Short-Term Effects

The short-term effects of eating too much sugar can be just what you might picture a "sugar rush" to look like: an intense burst of energy followed by a quick crash and a cranky mood. "Because sugar is a simple carbohydrate that breaks down quickly, sugar on its own can cause children to become hungry quickly again, leaving them tired and moody, says Dr. Segura.

For some kids, excessive sweets can make them feel temporarily sick. "Sugar on an empty stomach can sometimes cause stomachaches," says Dr. Segura.

Long-Term Effects

Too much sugar can lead to serious health issues. "Calories from sugar can add up quickly and lead to weight gain," says Dr. Segura. "Weight gain in children can contribute to hypertension, dyslipidemia, insulin resistance, fatty liver disease, and type 2 diabetes mellitus." (If you have a child with type 1 diabetes, sweets can cause unsafe blood sugar spikes, so it's crucial to work with a doctor on a special diet plan.)

For most kids, it may be best to not prohibit sugar completely. Some experts find that many children with no access to treats overindulge when given the opportunity. "The long-term effect of sugar denial is likely an intense preference for sweets as soon as they can buy their own groceries," says Lvova. "What parents deny during childhood is exactly what their kids will seek out."

Eating for Stable Energy

It seems, then, that the best way to control children's sugar intake is to allow them to eat sweets in moderation. It's also important to pair sugar with nutritious foods for kids to maintain stable energy levels.

"The best way to mitigate the effects of sugar is to mix either a complex carbohydrate, fat, or protein alongside the sugar," says Dr. Segura. "The sugar-related bursts and dips are barely perceptible because fat and protein take longer to digest and metabolize, giving you a steady energy source." Fiber-rich granola bars, yogurt, or a glass of milk alongside a cookie are sweet and satisfying snacks.

While limiting sugar intake, Lvova also recommends lessening the allure of sweets by sharing them with your child from time to time. "Enjoying them together encourages food-neutrality—the idea that food is food and doesn't require a party," she says. One way to enjoy treats together as a family in a more health-conscious way is to bake together, swapping out added sugar for natural sweeteners like honey or applesauce in recipes.

A Word from Verywell

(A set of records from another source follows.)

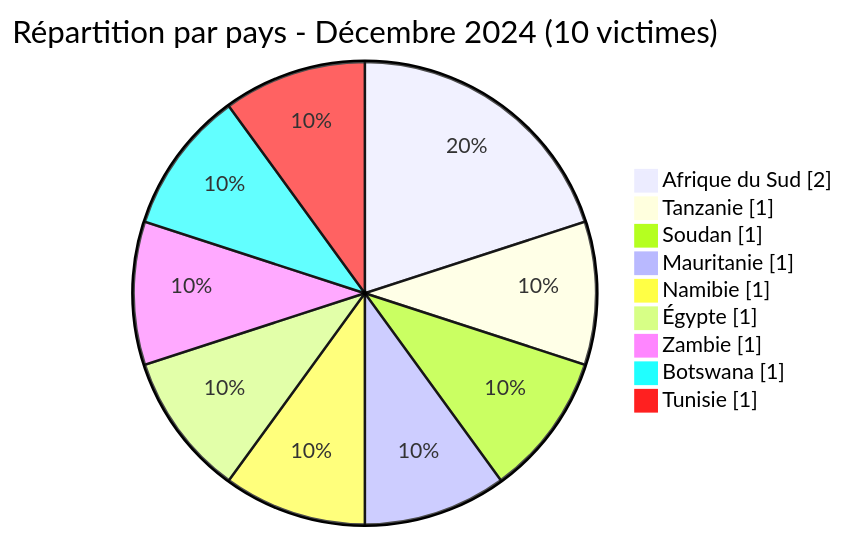
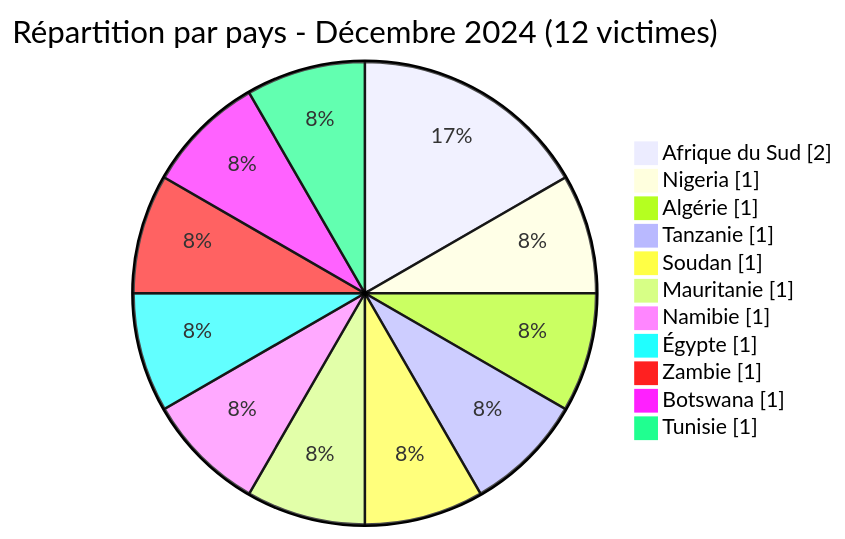
The second of 4 diagrams in CyberAttackAfrica/2024/12-december/README_FR.md (Hatchepsoute/AFRINTEL), drawn with Mermaid before and after one commit. The commit also changed other lines of this file and 255 other files, not shown here.

````diff
--- a/CyberAttackAfrica/2024/12-december/README_FR.md
+++ b/CyberAttackAfrica/2024/12-december/README_FR.md
@@ -74,13 +80,15 @@
 ```mermaid
 pie showData
-    title Répartition par pays - Décembre 2024 (10 victimes)
+    title Répartition par pays - Décembre 2024 (12 victimes)
     "Afrique du Sud" : 2
+    "Nigeria" : 1
+    "Algérie" : 1
     "Tanzanie" : 1
     "Soudan" : 1
     "Mauritanie" : 1
     "Namibie" : 1
     "Égypte" : 1
     "Zambie" : 1
     "Botswana" : 1
     "Tunisie" : 1
 ```
````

Although there is no evidence to show that sugar causes hyperactivity in kids, eating too much isn't great for children's moods, behavior, or overall health. However, taking fun treats like birthday cake or Halloween candy off the table completely can backfire. Rather than forbidding sugary foods, try reserving them for special occasions and pairing them with protein, fat, or complex carbohydrates. Kids can enjoy the sweet things in life while keeping energy levels steady.

Was this page helpful?
2 Sources
Verywell Family uses only high-quality sources, including peer-reviewed studies, to support the facts within our articles. Read our editorial process to learn more about how we fact-check and keep our content accurate, reliable, and trustworthy.
  1. Mantantzis K., Schlaghecken F., Sünram-Lea S.I. & Maylor E.A. Sugar rush or sugar crash? A meta-analysis of carbohydrate effects on mood. Neurosci Biobehav Rev 101, 45-67 (2019). doi: 10.1016/j.neubiorev.2019.03.016

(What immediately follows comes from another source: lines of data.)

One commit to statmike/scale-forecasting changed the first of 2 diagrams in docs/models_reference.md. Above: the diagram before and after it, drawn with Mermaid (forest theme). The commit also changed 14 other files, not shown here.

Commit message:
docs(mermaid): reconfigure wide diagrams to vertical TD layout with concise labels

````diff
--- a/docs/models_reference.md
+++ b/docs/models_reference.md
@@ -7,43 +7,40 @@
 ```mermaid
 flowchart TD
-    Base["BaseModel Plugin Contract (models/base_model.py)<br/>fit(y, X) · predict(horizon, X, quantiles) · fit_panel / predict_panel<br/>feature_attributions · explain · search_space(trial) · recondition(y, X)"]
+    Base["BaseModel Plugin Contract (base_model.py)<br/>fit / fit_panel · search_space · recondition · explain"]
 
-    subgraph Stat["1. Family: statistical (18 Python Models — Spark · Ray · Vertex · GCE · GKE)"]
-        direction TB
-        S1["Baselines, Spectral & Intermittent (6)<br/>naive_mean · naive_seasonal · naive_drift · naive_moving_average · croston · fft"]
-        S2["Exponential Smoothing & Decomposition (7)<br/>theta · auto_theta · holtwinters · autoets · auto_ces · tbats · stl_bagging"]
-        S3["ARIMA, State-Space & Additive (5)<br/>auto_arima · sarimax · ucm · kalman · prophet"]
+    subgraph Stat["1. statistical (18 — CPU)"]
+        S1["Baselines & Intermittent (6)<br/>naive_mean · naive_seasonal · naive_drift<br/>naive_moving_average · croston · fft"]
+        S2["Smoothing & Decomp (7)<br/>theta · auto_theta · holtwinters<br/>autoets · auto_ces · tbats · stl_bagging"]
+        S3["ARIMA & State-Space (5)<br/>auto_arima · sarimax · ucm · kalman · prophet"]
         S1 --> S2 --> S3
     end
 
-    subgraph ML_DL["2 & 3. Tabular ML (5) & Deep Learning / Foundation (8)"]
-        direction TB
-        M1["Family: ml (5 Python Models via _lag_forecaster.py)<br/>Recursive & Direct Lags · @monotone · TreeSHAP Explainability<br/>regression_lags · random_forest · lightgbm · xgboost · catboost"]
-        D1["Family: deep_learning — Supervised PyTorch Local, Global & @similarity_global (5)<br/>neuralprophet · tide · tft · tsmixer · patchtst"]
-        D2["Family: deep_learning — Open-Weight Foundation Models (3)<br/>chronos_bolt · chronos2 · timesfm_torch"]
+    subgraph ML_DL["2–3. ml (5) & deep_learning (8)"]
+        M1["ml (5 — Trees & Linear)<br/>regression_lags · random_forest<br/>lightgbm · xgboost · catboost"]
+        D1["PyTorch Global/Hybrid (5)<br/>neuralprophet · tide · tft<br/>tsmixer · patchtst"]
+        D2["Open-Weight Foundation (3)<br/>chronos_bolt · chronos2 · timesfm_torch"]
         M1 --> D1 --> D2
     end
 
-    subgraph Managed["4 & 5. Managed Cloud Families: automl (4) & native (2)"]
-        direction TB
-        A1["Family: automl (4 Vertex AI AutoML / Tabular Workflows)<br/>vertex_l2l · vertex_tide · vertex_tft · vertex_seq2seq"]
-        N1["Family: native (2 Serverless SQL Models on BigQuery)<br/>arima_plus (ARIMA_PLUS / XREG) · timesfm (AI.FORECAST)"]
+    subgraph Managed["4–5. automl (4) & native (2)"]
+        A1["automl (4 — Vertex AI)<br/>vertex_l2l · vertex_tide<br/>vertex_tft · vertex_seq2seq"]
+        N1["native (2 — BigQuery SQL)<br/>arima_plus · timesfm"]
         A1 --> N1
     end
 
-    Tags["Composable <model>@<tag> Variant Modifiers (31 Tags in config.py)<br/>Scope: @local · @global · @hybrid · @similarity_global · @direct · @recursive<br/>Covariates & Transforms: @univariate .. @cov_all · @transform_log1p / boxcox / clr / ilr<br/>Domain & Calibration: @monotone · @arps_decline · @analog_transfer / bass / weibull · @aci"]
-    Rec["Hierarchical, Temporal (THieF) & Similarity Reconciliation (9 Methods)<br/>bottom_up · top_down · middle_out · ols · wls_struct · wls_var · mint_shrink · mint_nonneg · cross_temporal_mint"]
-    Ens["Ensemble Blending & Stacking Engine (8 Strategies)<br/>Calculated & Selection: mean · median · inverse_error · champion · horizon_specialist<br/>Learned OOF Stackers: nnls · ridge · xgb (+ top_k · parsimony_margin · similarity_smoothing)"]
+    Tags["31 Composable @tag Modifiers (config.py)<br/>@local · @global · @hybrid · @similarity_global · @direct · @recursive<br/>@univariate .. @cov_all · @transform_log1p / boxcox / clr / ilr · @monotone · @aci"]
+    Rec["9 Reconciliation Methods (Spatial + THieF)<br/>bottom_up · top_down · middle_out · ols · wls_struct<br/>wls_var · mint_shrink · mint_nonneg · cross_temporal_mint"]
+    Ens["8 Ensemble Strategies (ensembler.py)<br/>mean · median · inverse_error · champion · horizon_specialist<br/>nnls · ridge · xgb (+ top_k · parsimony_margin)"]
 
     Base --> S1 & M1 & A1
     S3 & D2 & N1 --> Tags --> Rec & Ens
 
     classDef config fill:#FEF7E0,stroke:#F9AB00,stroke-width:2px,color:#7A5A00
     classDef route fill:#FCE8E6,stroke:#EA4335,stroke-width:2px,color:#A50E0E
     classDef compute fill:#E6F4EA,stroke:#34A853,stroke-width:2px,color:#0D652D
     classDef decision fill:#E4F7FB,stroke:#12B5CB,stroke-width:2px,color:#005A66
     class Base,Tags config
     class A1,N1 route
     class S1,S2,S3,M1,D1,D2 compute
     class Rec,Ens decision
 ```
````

  2. Centers for Disease Control and Prevention. Get the Facts: Added Sugars. Reviewed November 28, 2021.